The '60s teen
Hi neighbors. I did my annual stint as judge for the speech tournament again this year. That's always interesting. I admire the students who participate -- both our students who act as hosts and the students who are here to compete.
They all seem so much more competent and well, "cool" about the whole thing than I remember my high school peers being. Of course my high school days were pretty long ago so my memory might not represent a true picture.
Just to make certain my high school friends weren't as immature as I remembered them, I got out the yearbook and looked. That was a mistake. We DID look young! I wondered then if the differences weren't more skin deep than anything else. Even the "skin deep" ones were odd enough.
Like all teenagers we 60s students all pretty much looked alike.
The girls all wore their hair up or had it cut short or neck-length.

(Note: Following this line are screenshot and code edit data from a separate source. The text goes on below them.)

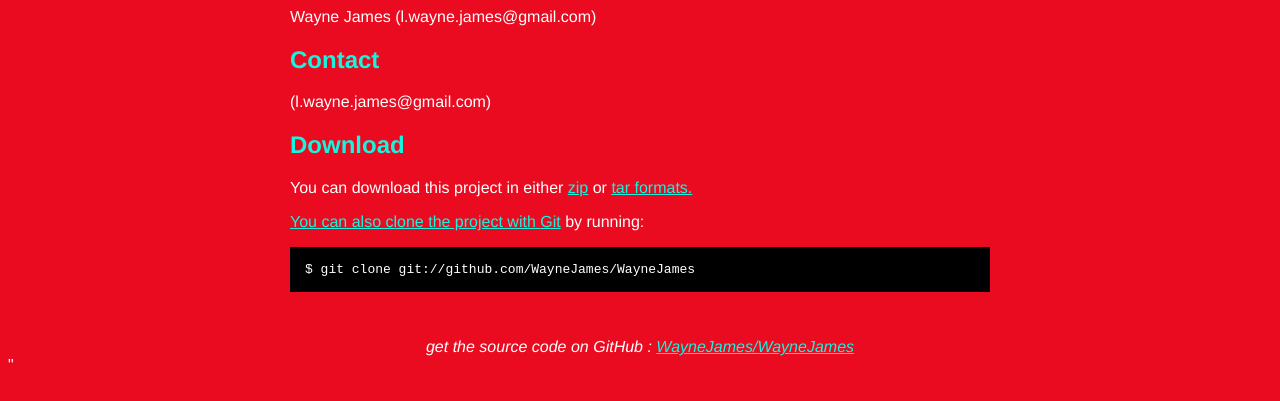
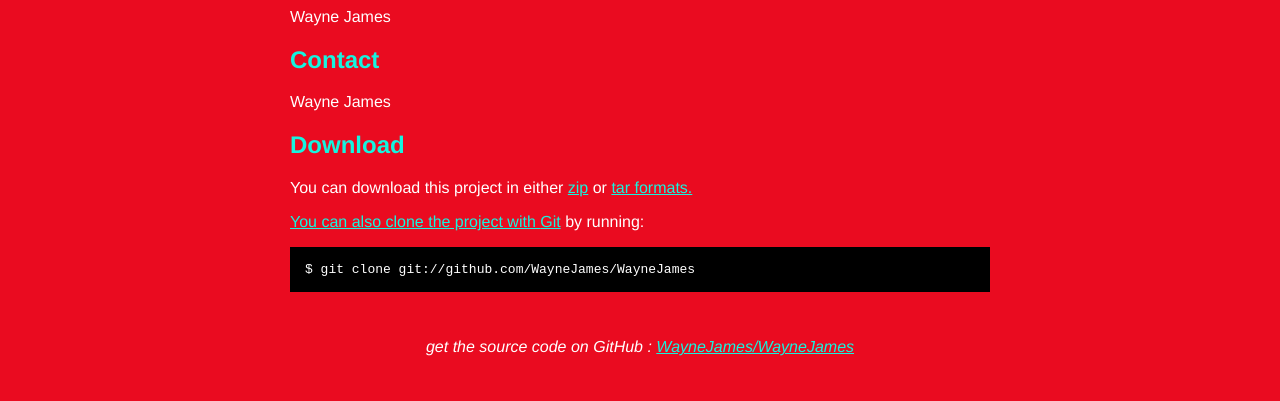
Before and after one commit to WayneJames/WayneJames, a plain HTML site: page index.html in a window 1280 px wide. Shown: the part 303-704 px from the top of the page. Drawn offline with Linux system fonts and the light colour scheme.

Commit message:
Move GA script to <head>. Remove email addresses

```diff
--- a/index.html
+++ b/index.html
@@ -28,6 +28,19 @@
     hr { border: 0; width: 80%; border-bottom: 1px solid #aaa}
     .footer { text-align:center; padding-top:30px; font-style: italic; }
   </style>
+<script type="text/javascript">
+
+  var _gaq = _gaq || [];
+  _gaq.push(['_setAccount', 'UA-5049171-4']);
+  _gaq.push(['_trackPageview']);
+
+  (function() {
+    var ga = document.createElement('script'); ga.type = 'text/javascript'; ga.async = true;
+    ga.src = ('https:' == document.location.protocol ? 'https://ssl' : 'http://www') + '.google-analytics.com/ga.js';
+    var s = document.getElementsByTagName('script')[0]; s.parentNode.insertBefore(ga, s);
+  })();
+
+</script>
 </head>
 
 <body>
@@ -48,26 +61,12 @@
     <div class="description">
       This personal project is simply a way to get to know github.
     </div>
-
-
-
-
-
-
-
-
-
-
       <h2>Authors</h2>
-      <p>Wayne James (l.wayne.james@gmail.com)
+      <p>Wayne James
 <br/>      </p>
-
-
-
       <h2>Contact</h2>
-      <p> (l.wayne.james@gmail.com)
+      <p>Wayne James
 <br/>      </p>
-
 
     <h2>Download</h2>
     <p>
@@ -86,14 +85,5 @@
 
   </div>
 
-<script type="text/javascript">
-var gaJsHost = (("https:" == document.location.protocol) ? "https://ssl." : "http://www.");
-document.write(unescape("%3Cscript src='" + gaJsHost + "google-analytics.com/ga.js' type='text/javascript'%3E%3C/script%3E"));
-</script>
-<script type="text/javascript">
-try {
-var pageTracker = _gat._getTracker("UA-5049171-4");
-pageTracker._trackPageview();
-} catch(err) {}</script>"
 </body>
 </html>
```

Teased hair (I think they called it "back-combed" in England which of course was a major influence after the Beatles) was popular. Flips were the rage.
Girls who had long hair wanted it straight and flat with bangs. If your hair tended to curl you could iron it with your mother's steam iron (no steam used of course!) Steam irons were the big thing at the time too. People did do a lot of ironing. since everything was some type of cotton, wool or a blend of both.
Girl students had to wear dresses or skirts. And they had to meet certain standards. Your skirt had to come below your knees when I started high school. Then the mini skirt came out and to compete with that, girls were allowed to wear skirts with hemlines in the middle of their knees.
The real test given at the principal's office was the girl had to kneel on her knees and if the skirt hem didn't touch the floor she was sent home to make adjustments.
Blouses had to be long enough to tuck into a skirt. Midriffs were kept covered and like the actress on "I Dream of Jeanie" no belly buttons could be shown.
Boys could wear jeans by the mid-60s and didn't have to wear dress slacks, although many still did. Jeans were expected to look new, which meant they had to have a crease and be a dark blue. No black jeans back then and certainly none that had holes, torn hems or looked green or faded.
The guys wore their hair parted on one side and combed, short in the back although the "duck tail" was popular. No beards were allowed.
Collars were worn turned up in the back. Dress shoes were cheaper and thus more popular than sneakers. It was only towards the end of my high school days that canvass shoes became popular off of the gym floor. On the gym floor it was high tops.
The hippie scene of the east and west coasts didn't have that big an influence on a small school in Missouri. The music was good though and everyone loved the new English sound.
Girls looked forward to marriage more than careers and boys faced the draft after graduation --including a trip to Vietnam.
Like today's students, we felt we could pretty much change the world once we were turned out into the main stream. Attending college after graduation wasn't considered a real necessity to getting a good paying job.
Fast food jobs weren't available yet, but working after school in a café was an option. Boys hauled hay in the summer for gas and dating money. Dates usually included a trip to the drive-in and eating hamburgers or hot dogs there or at the local diner afterwards.
Competitions were fierce between schools for sports. Not as much for other things like speech, vocal music or band.
Our speech and music competitions would take us to Springfield, Joplin, or other area schools. Performances were graded on a scale of III, II or I as the highest.
Looking back, I don't think debate entries were as popular as they are now. Going to other towns for these competitions did offer experiences not available in my small town.
Maybe that's the main difference between today's teen and when I was a teenager. Through television, movies and the Internet, teens today can see and hear things we never even thought about. Don't know if that's good or bad in the long run.
Until the next time friends remember, whether you have kids in school or not, support the local school activities and get involved as a judge or sponsor. You'll have fun.